[Records contained in a dataset]

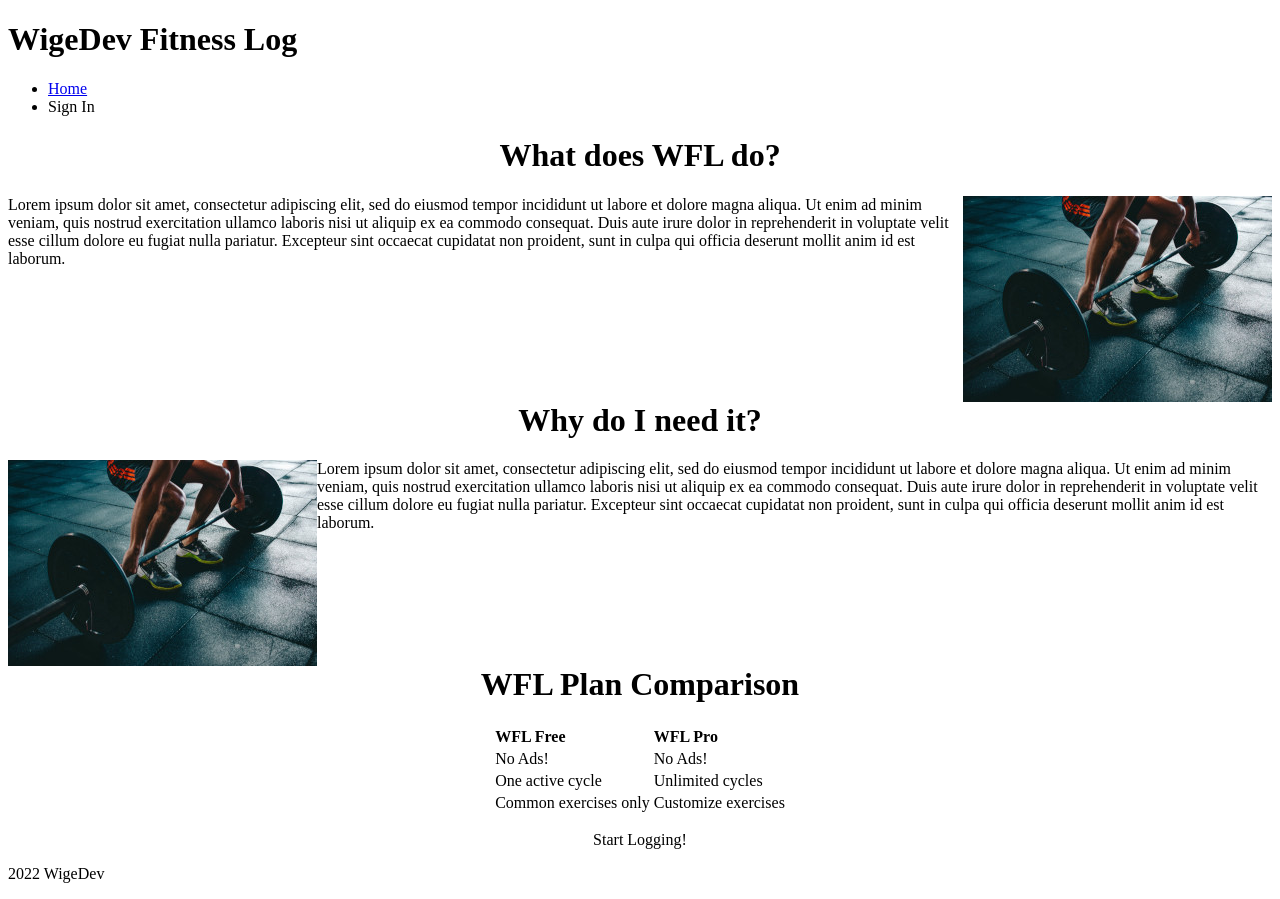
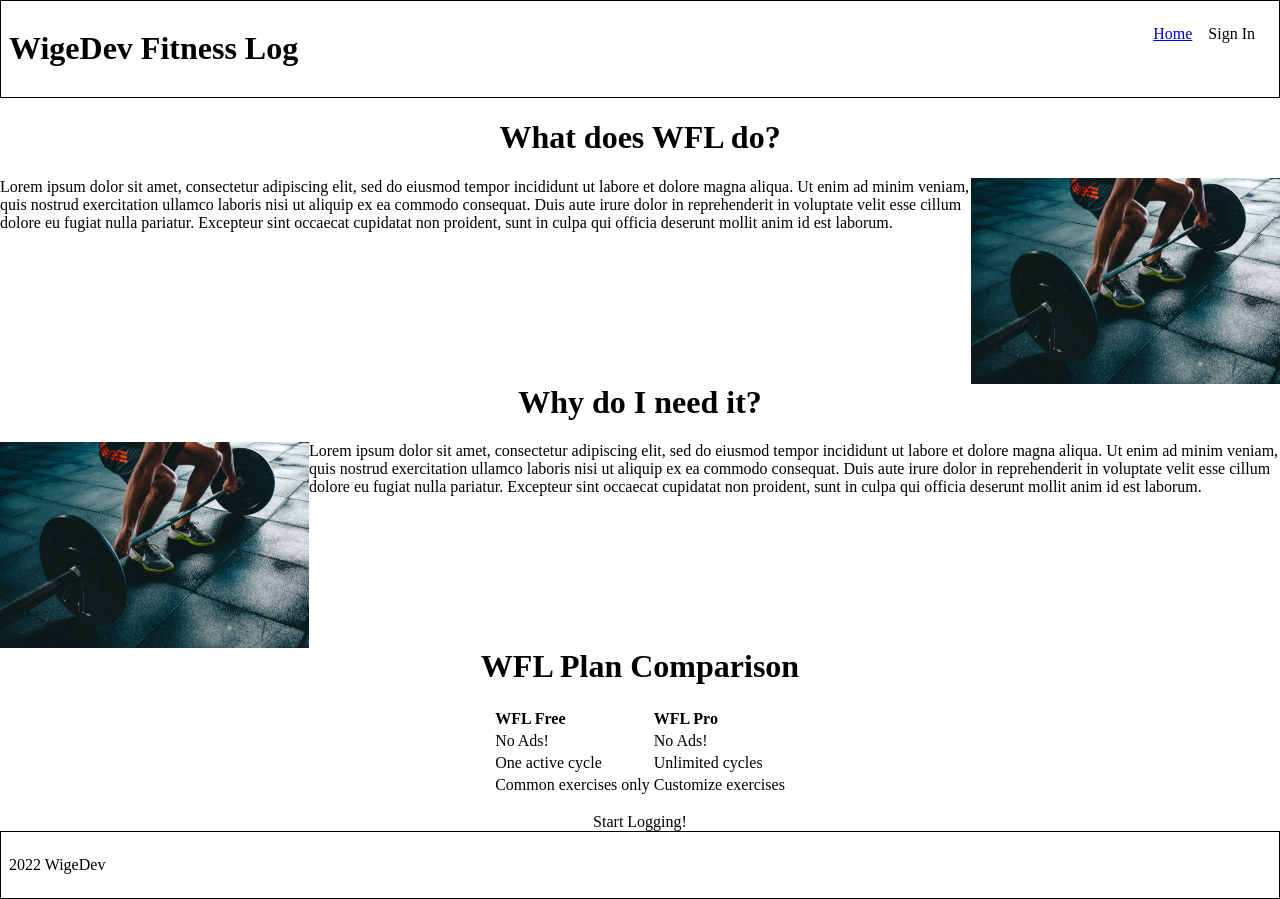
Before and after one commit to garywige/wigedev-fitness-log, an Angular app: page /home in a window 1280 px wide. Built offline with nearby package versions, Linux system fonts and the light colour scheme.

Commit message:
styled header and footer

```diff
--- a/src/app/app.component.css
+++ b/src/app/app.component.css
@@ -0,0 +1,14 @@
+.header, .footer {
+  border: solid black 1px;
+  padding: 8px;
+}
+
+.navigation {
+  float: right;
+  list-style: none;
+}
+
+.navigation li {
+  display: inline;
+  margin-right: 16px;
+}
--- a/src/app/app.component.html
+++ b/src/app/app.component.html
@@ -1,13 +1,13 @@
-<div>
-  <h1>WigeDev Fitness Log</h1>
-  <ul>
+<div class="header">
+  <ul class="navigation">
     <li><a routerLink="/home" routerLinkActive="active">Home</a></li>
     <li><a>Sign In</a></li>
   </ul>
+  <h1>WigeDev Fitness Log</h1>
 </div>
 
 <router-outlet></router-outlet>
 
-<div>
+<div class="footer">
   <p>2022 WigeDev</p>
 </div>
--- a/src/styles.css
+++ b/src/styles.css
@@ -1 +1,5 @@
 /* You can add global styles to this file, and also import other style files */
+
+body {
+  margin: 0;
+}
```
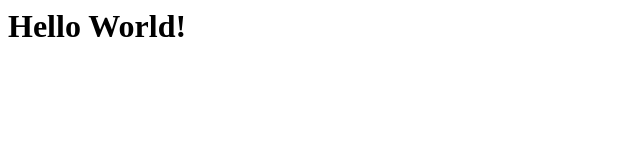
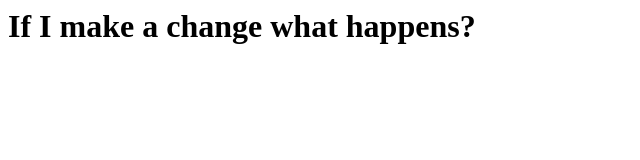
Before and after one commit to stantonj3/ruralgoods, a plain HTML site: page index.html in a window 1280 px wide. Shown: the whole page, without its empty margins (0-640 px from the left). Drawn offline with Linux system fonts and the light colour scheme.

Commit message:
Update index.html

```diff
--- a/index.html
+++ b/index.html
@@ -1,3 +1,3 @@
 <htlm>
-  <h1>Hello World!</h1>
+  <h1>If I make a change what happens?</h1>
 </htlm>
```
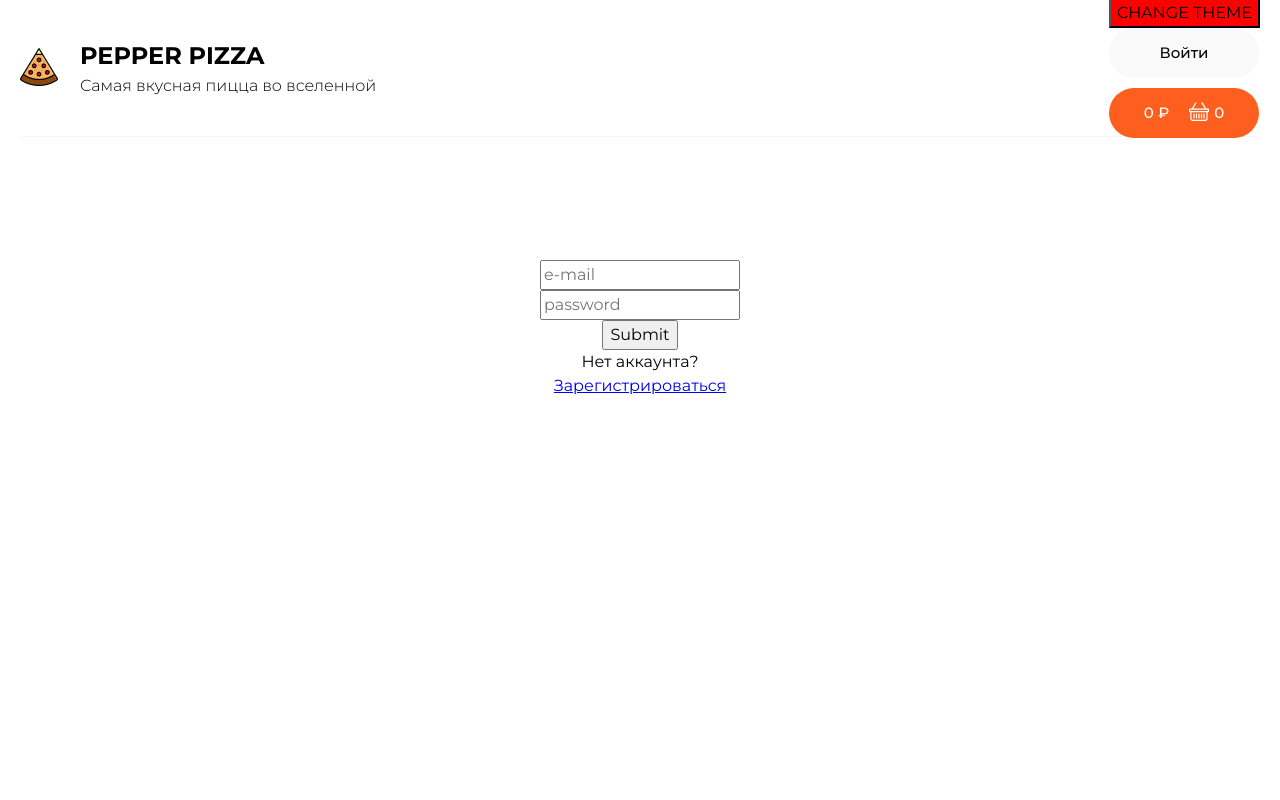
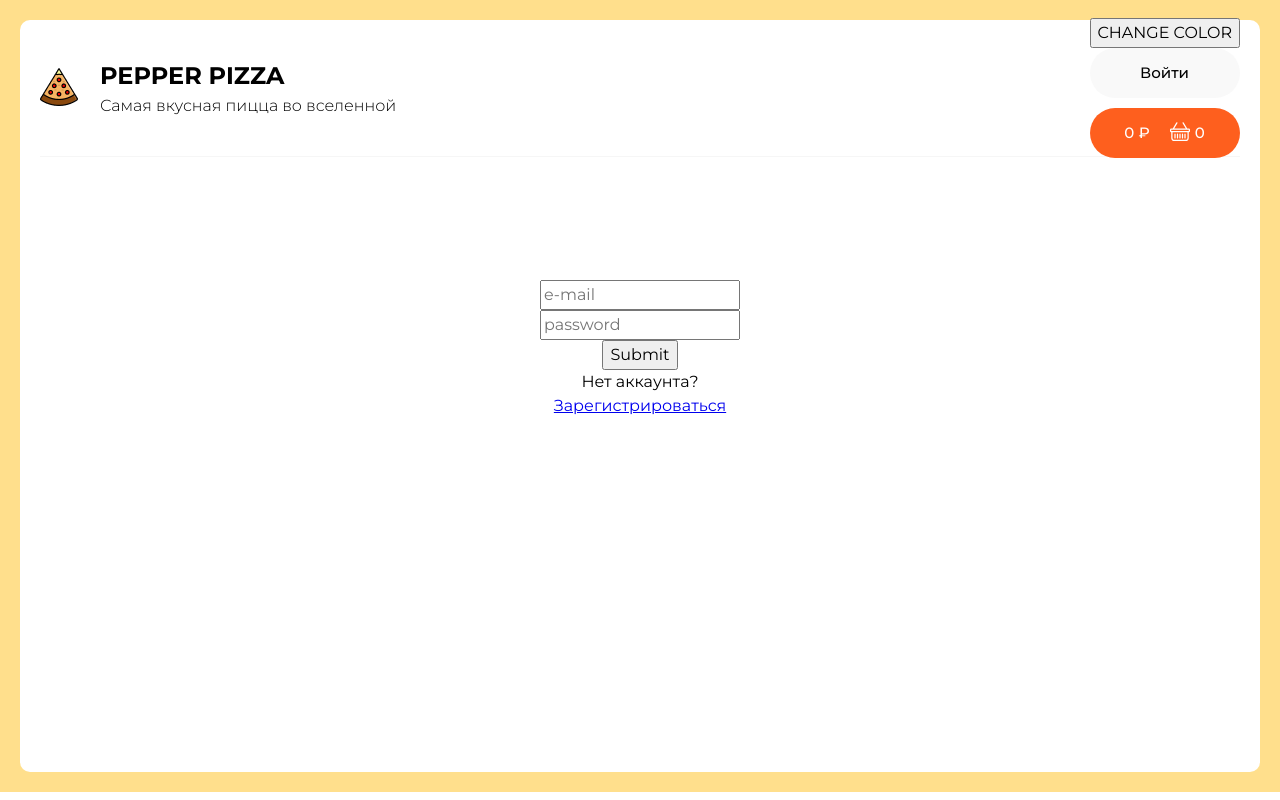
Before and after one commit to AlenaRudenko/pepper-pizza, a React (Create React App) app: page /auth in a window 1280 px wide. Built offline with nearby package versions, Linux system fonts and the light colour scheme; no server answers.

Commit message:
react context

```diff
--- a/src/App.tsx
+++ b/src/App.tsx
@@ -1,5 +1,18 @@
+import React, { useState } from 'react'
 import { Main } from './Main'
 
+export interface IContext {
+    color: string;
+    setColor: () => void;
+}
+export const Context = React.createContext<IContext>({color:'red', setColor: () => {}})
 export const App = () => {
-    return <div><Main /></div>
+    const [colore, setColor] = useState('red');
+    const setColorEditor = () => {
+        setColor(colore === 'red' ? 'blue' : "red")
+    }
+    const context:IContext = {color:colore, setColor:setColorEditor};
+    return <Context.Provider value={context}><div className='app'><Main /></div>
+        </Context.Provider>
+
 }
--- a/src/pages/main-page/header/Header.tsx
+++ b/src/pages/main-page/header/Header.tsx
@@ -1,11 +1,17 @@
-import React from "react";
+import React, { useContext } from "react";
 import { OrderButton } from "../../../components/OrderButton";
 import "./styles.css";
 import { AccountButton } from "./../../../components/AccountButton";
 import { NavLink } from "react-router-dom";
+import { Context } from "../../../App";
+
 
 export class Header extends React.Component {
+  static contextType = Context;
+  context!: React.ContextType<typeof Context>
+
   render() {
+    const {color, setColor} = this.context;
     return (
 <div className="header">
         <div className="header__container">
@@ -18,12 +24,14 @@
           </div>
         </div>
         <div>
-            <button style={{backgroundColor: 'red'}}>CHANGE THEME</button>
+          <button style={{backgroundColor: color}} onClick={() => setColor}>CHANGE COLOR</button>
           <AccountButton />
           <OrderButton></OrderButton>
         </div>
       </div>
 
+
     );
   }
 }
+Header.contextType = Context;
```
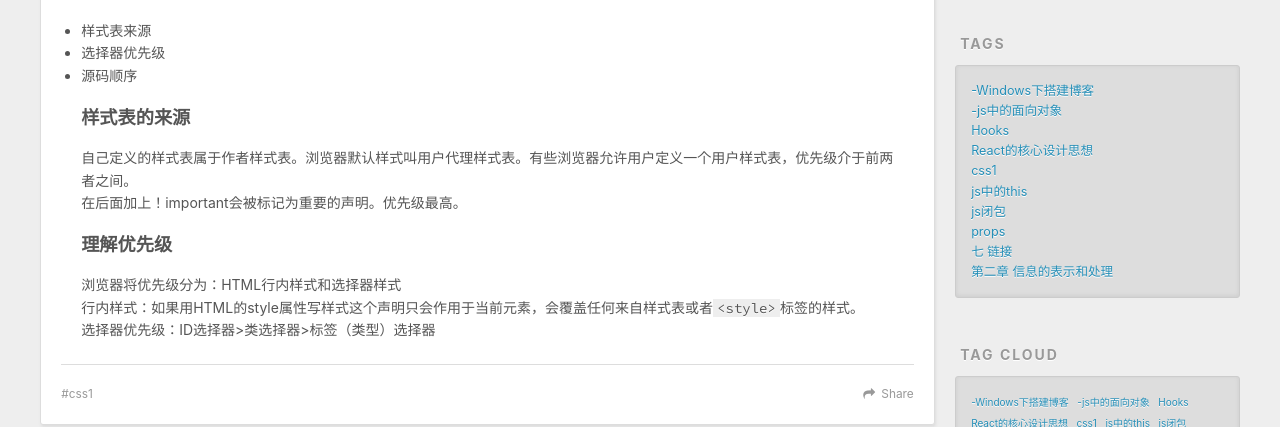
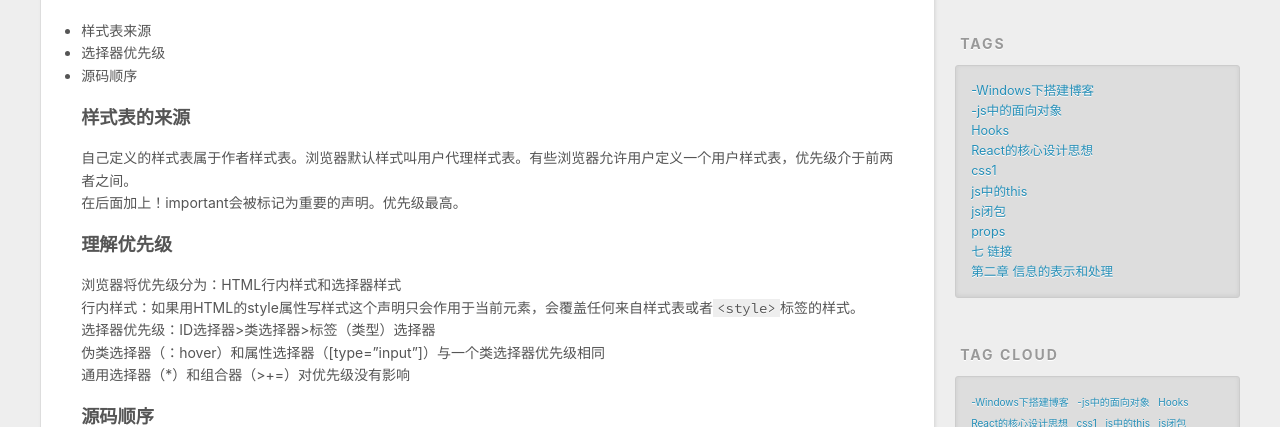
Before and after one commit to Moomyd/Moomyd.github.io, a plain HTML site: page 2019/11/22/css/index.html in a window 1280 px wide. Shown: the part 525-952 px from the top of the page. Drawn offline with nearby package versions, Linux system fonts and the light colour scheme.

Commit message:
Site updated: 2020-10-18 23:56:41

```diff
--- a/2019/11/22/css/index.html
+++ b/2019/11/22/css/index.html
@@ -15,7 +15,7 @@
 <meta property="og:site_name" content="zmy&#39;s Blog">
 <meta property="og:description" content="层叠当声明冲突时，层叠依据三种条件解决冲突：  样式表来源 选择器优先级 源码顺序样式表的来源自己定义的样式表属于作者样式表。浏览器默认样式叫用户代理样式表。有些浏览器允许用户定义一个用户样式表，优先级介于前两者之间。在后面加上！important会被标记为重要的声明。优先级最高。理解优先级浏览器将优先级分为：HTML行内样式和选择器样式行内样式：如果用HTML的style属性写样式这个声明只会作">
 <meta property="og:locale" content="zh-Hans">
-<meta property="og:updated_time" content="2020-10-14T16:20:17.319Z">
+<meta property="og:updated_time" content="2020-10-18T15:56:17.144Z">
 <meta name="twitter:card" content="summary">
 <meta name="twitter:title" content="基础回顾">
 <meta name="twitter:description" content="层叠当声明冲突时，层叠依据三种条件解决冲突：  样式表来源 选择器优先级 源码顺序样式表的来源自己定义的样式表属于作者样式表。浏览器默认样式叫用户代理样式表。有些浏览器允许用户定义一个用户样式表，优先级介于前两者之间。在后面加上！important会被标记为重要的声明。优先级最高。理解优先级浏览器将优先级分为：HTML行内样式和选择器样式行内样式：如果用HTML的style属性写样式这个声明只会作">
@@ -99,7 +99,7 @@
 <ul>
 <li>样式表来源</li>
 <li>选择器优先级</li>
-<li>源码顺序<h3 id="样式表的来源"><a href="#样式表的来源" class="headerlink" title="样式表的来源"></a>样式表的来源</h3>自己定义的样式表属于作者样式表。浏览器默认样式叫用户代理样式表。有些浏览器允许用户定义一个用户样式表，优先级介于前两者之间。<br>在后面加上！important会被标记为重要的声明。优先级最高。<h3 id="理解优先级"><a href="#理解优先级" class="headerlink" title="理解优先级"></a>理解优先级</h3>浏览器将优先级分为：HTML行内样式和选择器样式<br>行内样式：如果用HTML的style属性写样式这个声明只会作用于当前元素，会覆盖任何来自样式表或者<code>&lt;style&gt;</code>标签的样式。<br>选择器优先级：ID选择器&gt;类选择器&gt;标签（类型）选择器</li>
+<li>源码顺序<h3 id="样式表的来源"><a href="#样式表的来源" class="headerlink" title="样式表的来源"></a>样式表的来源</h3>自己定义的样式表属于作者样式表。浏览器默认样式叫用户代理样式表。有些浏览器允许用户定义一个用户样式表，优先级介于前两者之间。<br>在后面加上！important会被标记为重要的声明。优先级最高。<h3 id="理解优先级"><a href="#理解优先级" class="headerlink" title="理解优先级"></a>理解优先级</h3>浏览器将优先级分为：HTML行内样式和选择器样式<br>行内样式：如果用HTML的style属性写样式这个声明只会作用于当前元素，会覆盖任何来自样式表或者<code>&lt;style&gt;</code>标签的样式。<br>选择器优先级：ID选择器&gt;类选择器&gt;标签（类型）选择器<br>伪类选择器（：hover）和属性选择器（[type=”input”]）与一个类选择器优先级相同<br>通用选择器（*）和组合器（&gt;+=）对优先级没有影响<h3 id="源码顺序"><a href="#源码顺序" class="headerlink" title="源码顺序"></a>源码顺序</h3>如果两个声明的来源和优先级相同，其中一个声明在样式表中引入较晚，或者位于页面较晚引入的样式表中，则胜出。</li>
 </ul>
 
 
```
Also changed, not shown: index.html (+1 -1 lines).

PROBLEM TO WORK ON: Copy each line of the preceding data that contains the string "className".

RESPONSE TO THIS TASK:
+    return <Context.Provider value={context}><div className='app'><Main /></div>
 <div className="header">
         <div className="header__container">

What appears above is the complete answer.